Can medicine be your food? A one-day symposium at Kew
On 28 October 2013 Kew Gardens will host a symposium examining the borderline between herbal medicines and food supplements.
The symposium will explore issues facing the herbal medicine industry following the recent changes to the way herbal medicine products are regulated within the European Union. As a result of an EU directive in 2004 the UK government established a Traditional Herbal Medicines Registration Scheme (THMRS) requiring herbal medicines sold over the counter to be licensed through the Medicines and Healthcare Products Regulatory Agency (MHRA).
The title of the symposium ‘Can medicine be your food?’ focuses attention on the borderline in regulation between products classed as ‘supplements’ and those classed as ‘medicine’, as the same plant can fall into both categories depending on how it is prepared and presented. Many plants that are used medicinally are also sold as food supplements and in cosmetics which are not regulated through the THMRS. This affects how supply of these plants can be regulated to ensure products are high-quality and safe. Presentations will be given on specific aspects of this topic by experts in medicinal plant research and in the regulation of herbal medicinal products.
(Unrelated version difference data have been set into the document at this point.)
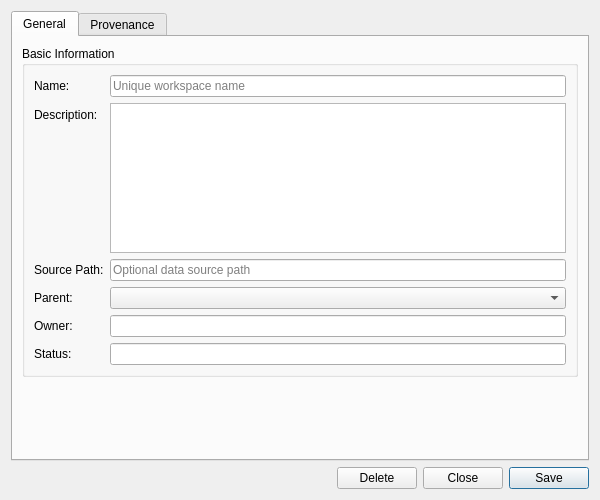
Qt form projects/ores.qt.workspace/ui/WorkspaceDetailDialog.ui (OreStudio/OreStudio) before a commit.
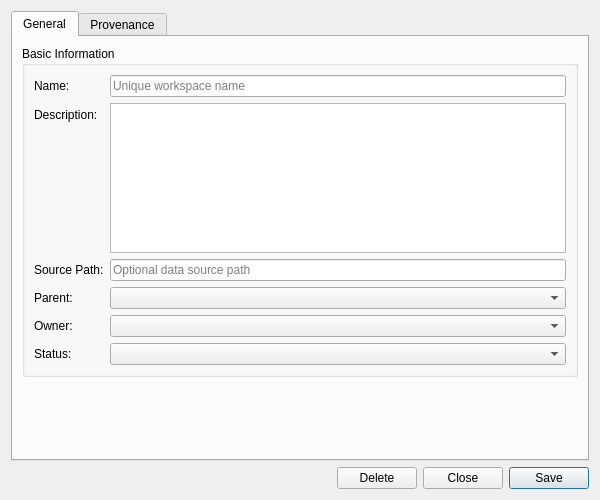
The same form after that commit. Custom widgets are drawn as their Qt base class.

Commit message: [workspace] Owner combobox, status badge combobox, owner_id DB validation

What changed in the file:
```diff
--- a/projects/ores.qt.workspace/ui/WorkspaceDetailDialog.ui
+++ b/projects/ores.qt.workspace/ui/WorkspaceDetailDialog.ui
@@ -114,9 +114,9 @@
            </widget>
           </item>
           <item row="4" column="1">
-           <widget class="QLineEdit" name="ownerEdit">
-            <property name="placeholderText">
-             <string></string>
+           <widget class="QComboBox" name="ownerCombo">
+            <property name="toolTip">
+             <string>Select owning account (username [UUID])</string>
             </property>
            </widget>
           </item>
@@ -128,9 +128,9 @@
            </widget>
           </item>
           <item row="5" column="1">
-           <widget class="QLineEdit" name="statusEdit">
-            <property name="placeholderText">
-             <string></string>
+           <widget class="QComboBox" name="statusCombo">
+            <property name="toolTip">
+             <string>Select workspace status</string>
             </property>
            </widget>
           </item>
```
The commit also changes 8 other files.
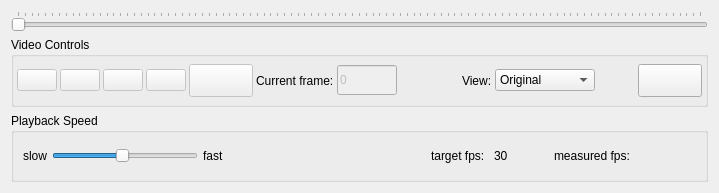
First picture: the form in biotracker/src/VideoControlWidget.ui, repository BioroboticsLab/biotracker_gui, before the edit.
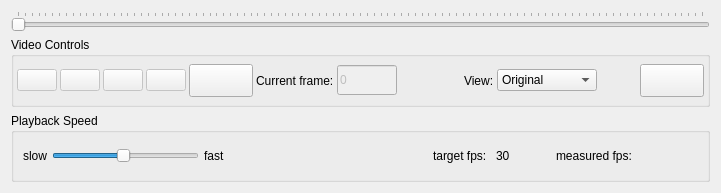
Second picture: the form after the edit. Icons and pictures are not drawn.

Commit message: reimplement screenshot functionality

What changed in the file:
```diff
--- a/biotracker/src/VideoControlWidget.ui
+++ b/biotracker/src/VideoControlWidget.ui
@@ -6,7 +6,7 @@
    <rect>
     <x>0</x>
     <y>0</y>
-    <width>719</width>
+    <width>721</width>
     <height>193</height>
    </rect>
   </property>
@@ -197,7 +197,7 @@
       <item>
        <widget class="QPushButton" name="button_screenshot">
         <property name="enabled">
-         <bool>false</bool>
+         <bool>true</bool>
         </property>
         <property name="font">
          <font>
```
Left out of the diff: 14 changed lines with no effect on the pictures. The commit also changes 1 other file.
The day will conclude with a round table discussion on the topic ‘Food or medicine? – Health care products for minor self-limiting conditions’, chaired by Professor Michael Heinrich, with participants from the British and European medicine regulatory authorities, legal advisors, as well as practitioners and researchers of herbal medicine.
Speakers from Kew
- Dr Sarah Edwards has recently joined Kew's Medicinal Plant Names Services (MPNS) and will be giving a talk at the symposium. Sarah also teaches biological conservation at Oxford University and was recently a research fellow at the UCL School of Pharmacy. Her talk will highlight the intersections between consumer safety, plant conservation and sustainable livelihoods of communities that supply plant materials to the herbal medicine trade. Plants that are in high demand are often vulnerable to over-collection in the wild and this not only raises problems of conservation but it can also directly impact on safety. As the plant becomes harder to find unscrupulous suppliers may turn to adulterants to meet demand. These lookalikes may be less effective or inactive medicinally, but can also be dangerous to health if they contain toxic chemicals.
Two other Kew scientists who advise the MPNS project will also be talking at the symposium:
- Christine Leon has many years of experience of the herbal medicine trade through her work establishing the pioneering Chinese Medicine Plants Authentication Centre at Kew, a project that works in both the UK and China to establish reliable reference sources and processes for verifying both crude plant material and processed medicines.
- Professor Monique Simmonds is Head of Kew's Sustainable Uses of Plants Group. Monique co-ordinates research into the economic uses of plants and fungi, their potential as cosmetics, pharmaceutical and agrochemical leads, and as sources of sustainably harvested medicines.
- Jason -
Find out more
The symposium will take place in the Jodrell Laboratory at the Royal Botanic Gardens, Kew, on Monday 28th October 2013.
On the evening of the same day, at 6pm, there will be a talk by Lara Bean (Medical Herbalist) titled: 'Exploring Britain's Native Plant medicine - old wives tales or old wise tales?'. This is part of the Kew Mutual Improvement Society Lecture series.
More about the Medicinal Plant Names Services